In the 2021 Winter Semester, enrollment is up by 3%.
Typically, enrollment will increase in the fall and stay the same or decrease in the winter.
The total number of students currently enrolled is 2,380, which is up from 2,312 compared to the 2020 Fall Semester.
MCCC ranks third in year-over-year enrollment among all Michigan community colleges, when for the past 10 years, it ranked 19th.
The Future for Frontliners program, a statewide program that provides free tuition for essential workers, contributed 55% of the college’s enrollment growth.
Joe Verkennes, director of Marketing and Communications, said he had to abruptly change his plans for marketing to accommodate the new program.
Verkennes estimates $15,000-$20,000 twas spent on creating and distributing yard signs and flyers, email campaigns, direct mail and adding a Future for Frontliners section on the MCCC website.
The Office of Admissions & Guidance Services, Registrar’s Office and Financial Aid Office reached out to an estimated 2,000-4,000 people who were eligible for Future for Frontliners through various medias, said Scott Behrens, vice president of Enrollment Management and Student Success.
“The Marketing and Communications departments really play a role in getting the messages out to the masses,” Verkennes said.
Behrens said their goal was to emphasize that MCCC faculty are here to help students achieve their goals.
They also partnered with over 300 businesses in Monroe to find people who were eligible for Future for Frontliners.
Behrens said late-start classes have also helped to increase enrollment.
The deadline for Future for Frontliners was Dec. 31, 2020, and it took several weeks for the state to process applications. People were unable to enroll in classes at the beginning of the semester.

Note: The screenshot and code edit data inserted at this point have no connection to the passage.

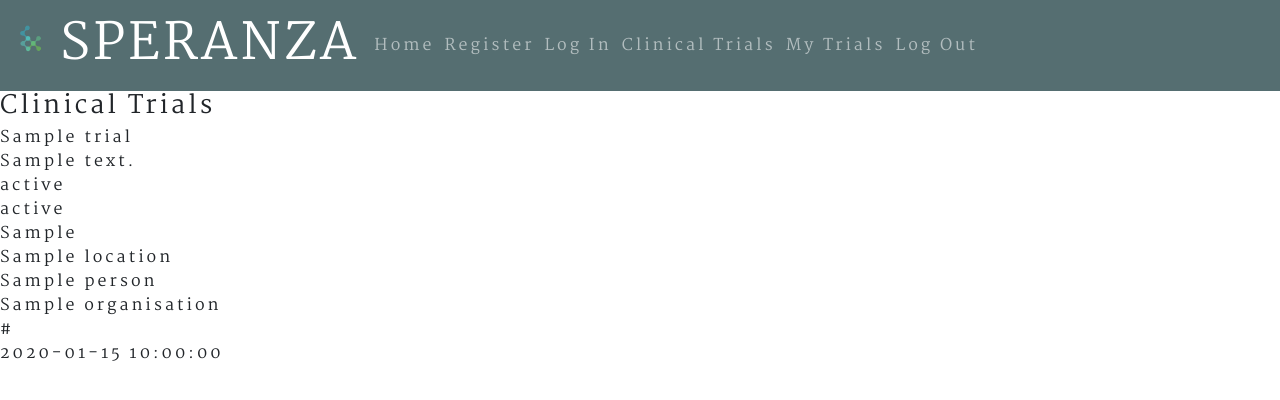
After one commit to arturmpinho/Speranza, a Flask app: template templates/pages/clinical_trials.html in a window 1280 px wide. The commit adds this page. Shown: the top 400 px of the page. Run offline with Flask 2, Linux system fonts and the light colour scheme; the template is opened without the code that fills it: most values are stand-ins (such as "Sample title", 1, 10 or a date in 2020); some libraries are stand-ins or nearby versions; some web fonts are replaced.

Commit message:
Display fectch API data in clincal_trials.html

```diff
--- a/app.py
+++ b/app.py
@@ -18,22 +18,24 @@ app.secret_key = os.environ.get("SECRET_KEY")
 mongo = PyMongo(app)
 
 
-# Creates an instance of a Swagger client
-OPENTRIALS_API_SPEC = (
-    'https://api.opentrials.net/v1/swagger.yaml')
-config = {'use_models': False}
-client = SwaggerClient.from_url(OPENTRIALS_API_SPEC, config=config)
-dir(client)
-
-result = client.trials.searchTrials(q='immunotherapy&cancer').result()
-
-
 @app.route('/')
 def home():
     """
     Function to load the landing page
     """
     return render_template('pages/home.html')
+
+
+@app.route('/clinical_trials')
+def clinical_trials():
+    # Creates an instance of a Swagger client
+    OPENTRIALS_API_SPEC = (
+        'https://api.opentrials.net/v1/swagger.yaml')
+    config = {'use_models': False}
+    client = SwaggerClient.from_url(OPENTRIALS_API_SPEC, config=config)
+    dir(client)
+    trials = client.trials.searchTrials(q='immunotherapy&cancer').result()
+    return render_template('pages/clinical_trials.html', trials=trials)
 
 
 @app.route('/my_trials')
@@ -45,5 +47,5 @@ def my_trials():
 if __name__ == "__main__":
     app.run(host=os.environ.get("IP"),
             port=int(os.environ.get("PORT")),
- #switch to False before delivering project
+            # switch to False before delivering project
             debug=True)
--- a/static/css/style.css
+++ b/static/css/style.css
@@ -35,7 +35,7 @@ a, a:hover, a:focus, a:active {
     -moz-background-size: cover;
     -o-background-size: cover;
     background-size: cover;
-    background-position: center;
+    background-position: center top;
 }
 
 /* Homepage buttons */
--- a/templates/components/navbar.html
+++ b/templates/components/navbar.html
@@ -1,6 +1,6 @@
 <nav class="navbar navbar-expand-lg navbar-dark sticky-top">
   <div class="container-fluid p-0">
-    <a class="navbar-brand d-flex align-items-center" href="#">
+    <a class="navbar-brand d-flex align-items-center" href="{{ url_for('home') }}">
       <img src="{{ url_for('static', filename='images/speranza_logo.png') }}" alt="Speranza logo" width="60" height="60" class="d-inline-block align-text-top">
       <span>SPERANZA</span>
     </a>
@@ -12,7 +12,7 @@
         <a class="nav-link" href="{{ url_for('home') }}">Home</a>
         <a class="nav-link" href="#">Register</a>
         <a class="nav-link" href="#">Log In</a>
-        <a class="nav-link" href="#">Clinical Trials</a>
+        <a class="nav-link" href="{{ url_for('clinical_trials') }}">Clinical Trials</a>
         <a class="nav-link" href="{{ url_for('my_trials') }}">My Trials</a>
         <a class="nav-link" href="#">Log Out</a>
       </div>
--- /dev/null
+++ b/templates/pages/clinical_trials.html
@@ -0,0 +1,33 @@
+{% extends "layout/base.html" %}
+{% block content %}
+{% include 'components/navbar.html' %}
+
+
+    <h1>Clinical Trials</h1>
+    {% for trial in trials['items'] %}
+        {{ trial.public_title }}<br>
+        {{ trial.brief_summary }}<br>
+        {{ trial.status }}<br>
+        {{ trial.recruitment_status }}<br>
+        {{ trial.study_phase[0] }}<br>
+
+        {% for t in trial.locations %}
+            {{ t['name'] }}<br>
+        {% endfor %}
+
+        {% for t in trial.persons %}
+            {{ t['name'] }}<br>
+        {% endfor %}
+
+        {% for t in trial.organisations %}
+             {{ t['name'] }}<br>
+        {% endfor %}
+
+        {% for t in trial.records %}
+             {{ t['source_url'] }}<br>
+             {{ t['updated_at'] }}<br>
+        {% endfor %}
+
+    {% endfor %}
+
+{% endblock %}
--- a/templates/pages/mytrials.html
+++ b/templates/pages/mytrials.html
@@ -2,7 +2,7 @@
 {% block content %}
 {% include 'components/navbar.html' %}
 
-    <h2>Clinical Trials</h2>
+    <h1>My Trials</h1>
 
     {% for trial in trials %}
         {{ trial.public_title }}<br>
```
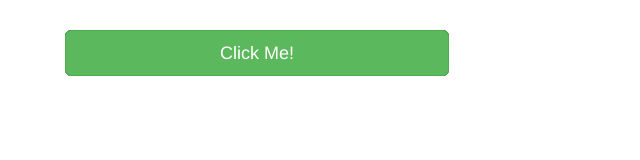
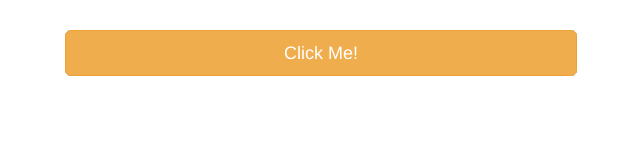
Before and after one commit to sadafamininia99/Crazy-button, a plain HTML site: page index.html in a window 1280 px wide. Shown: the whole page, without its empty margins (383-1023 px from the left). Drawn offline with nearby package versions, Linux system fonts and the light colour scheme.

Commit message:
more buutons added

```diff
--- a/index.html
+++ b/index.html
@@ -19,6 +19,19 @@
     <button type="button" class="btn-crazy btn btn-lg btn-success">
         Click Me!
     </button>
+    <button type="button" class="btn-crazy btn btn-lg btn-light">
+        Click Me!
+    </button>
+    <button type="button" class="btn-crazy btn btn-lg btn-info">
+        Click Me!
+    </button>
+    <button type="button" class="btn-crazy btn btn-lg btn-dark">
+        Click Me!
+    </button>
+    <button type="button" class="btn-crazy btn btn-lg btn-warning">
+        Click Me!
+    </button>
+
 
     </body>
 
--- a/style.css
+++ b/style.css
@@ -4,7 +4,7 @@ body, .jumbotron { padding: 30px; }
   position: absolute;
   top: 30px;
   left: 35%;
-  width: 30%;
+  width: 40%;
   transition: 0.5s ease all;
   text-align: center;
 }
```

Kevin Cooper, dean of Science and Mathematics Division and interim dean of Humanities and Social Sciences, and his academic team helped coordinate late-start classes so Future for Frontliners applicants could still enroll in the Winter Semester.
Behrens uses the Winter Enrollment Report to understand which students need more support and encouragement.
From the 2020 Winter Semester to the 2021 Winter Semester, the number of continuing students is down by 12.4%. Additionally, male students are not enrolling at the same rate as female students.
Of the 12.4%, Winter Semester enrollment of male students is down by 11.4% In particular, it is part-time male students and minority male students who are dropping out or not enrolling.
To combat this, Behrens said MCCC will put a focus on maintaining students once they are enrolled.
MCCC plans to find ways to further engage Monroe’s minority population.
Ryan Rafko, director of Admissions and Guidance Services, said the Winter Enrollment Report is valuable because it allows him to provide information about student demographics to MCCC stakeholders.
The upcoming Summer Semester will be MCCC’s next focus for enrollment, Rafko said.
He predicts that there will be more classes offered than the 2020 Summer Semester, which was severely impacted by COVID-19.
Rafko also said MCCC will continue to promote the Future for Frontliners program as well as the Michigan Reconnect program, which is a statewide program that offers free community college tuition to Michigan residents over the age of 25.
“We’re getting education in the hands of the people in Monroe who truly need it,” Behrens said. “There’s no better equalizer than education.”